between a given part of the objects is less than a fixed threshold
ε
.If
δ
min
<
0,

we call it
interpenetration
.If0

ε
,itisa
contact
.If
δ
min
>ε
, the objects do not

collide; they are
separated
. The intersection can be constructed (an operation known

in CAD) to characterise an interpenetration. However, the complete geometry of the

intersection is rarely used. In certain methods of simulation, we might require to antic-

ipate the collision of two objects to prevent them from overlapping. For this purpose,

it is enough to monitor the progress of separation between objects. The approaches

that can be taken to qualify the intersection of two objects can be classified as per the

quantity of information sent:

≤

δ
min

≤

•

Separation (blank intersection):
The response of this algorithm is purely Boolean;

•

Distance(s) separating two objects:
Collision is detected by a distance calculating

algorithm;

•

Topology of intersection or contact:
These algorithms provide a set of incident

primitives, and if required, classify the intersection or contact zones into groups;

•

Quantification of interpenetration:
either by its shape or by defining a measure-

ment - in the mathematical sense - that can be linked to the estimation of the

interpenetration volume or, in a less evident manner, to the smallest movement

(translation and/or rotation) separating the objects;

•

Moment of contact:
These methods, called “spatio-temporal'' (or only “temporal'')

methods, consider the movement and determine the moment and the configuration

of the contact.

The choice of approach depends essentially on the application. The last category of

methods differs from the rest as it considers an additional dimension:
time
; the problem

then appears as a 4D collision detection. Here we are specifically talking of contact

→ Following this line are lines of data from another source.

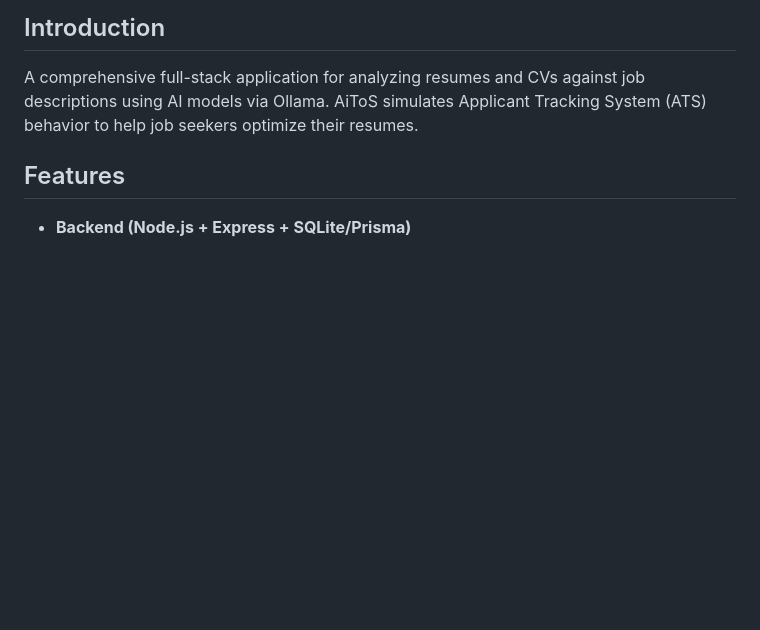
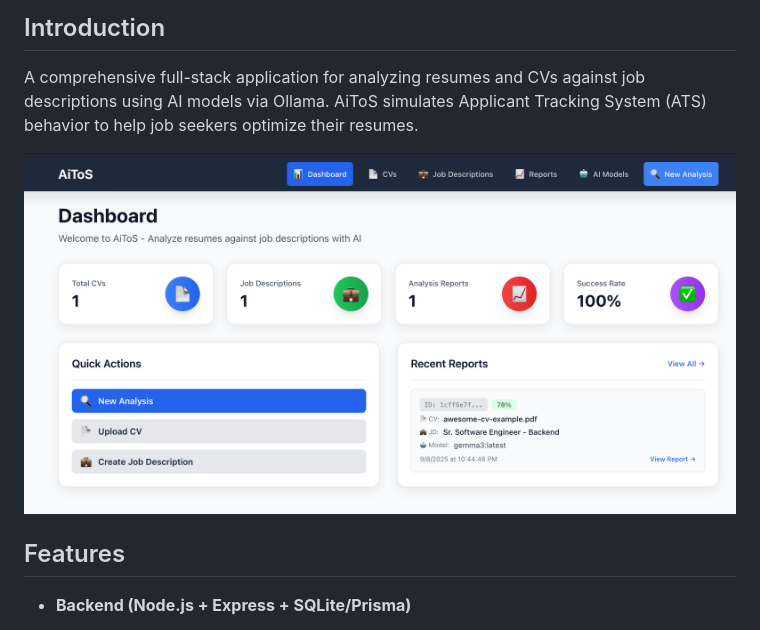
Before and after one commit to orbingol/aitos, a Markdown page: README.md, the part around the change. Rendered like a GitHub page; pictures changed too: docs/assets/aitos-dashboard.png (added); blank space fills up the shorter version.

Commit message:
Add screenshot

```diff
--- a/README.md
+++ b/README.md
@@ -31,6 +31,8 @@ experimenting with Ollama’s API.
 
 A comprehensive full-stack application for analyzing resumes and CVs against job descriptions using AI models via Ollama.
 AiToS simulates Applicant Tracking System (ATS) behavior to help job seekers optimize their resumes.
+
+![Dashboard](/docs/assets/aitos-dashboard.png?raw=true "AiToS Dashboard")
 
 ## Features
 
```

detection.

17.1.2 Spatial detection between convex polyhedrons

That is, two polytopes -
A
and
B
. Let's assume that the problem to be solved is answer-

ing the question: Do the polytopes overlap? To quickly determine the answer, we can

1
We then talk about “polygon soup''.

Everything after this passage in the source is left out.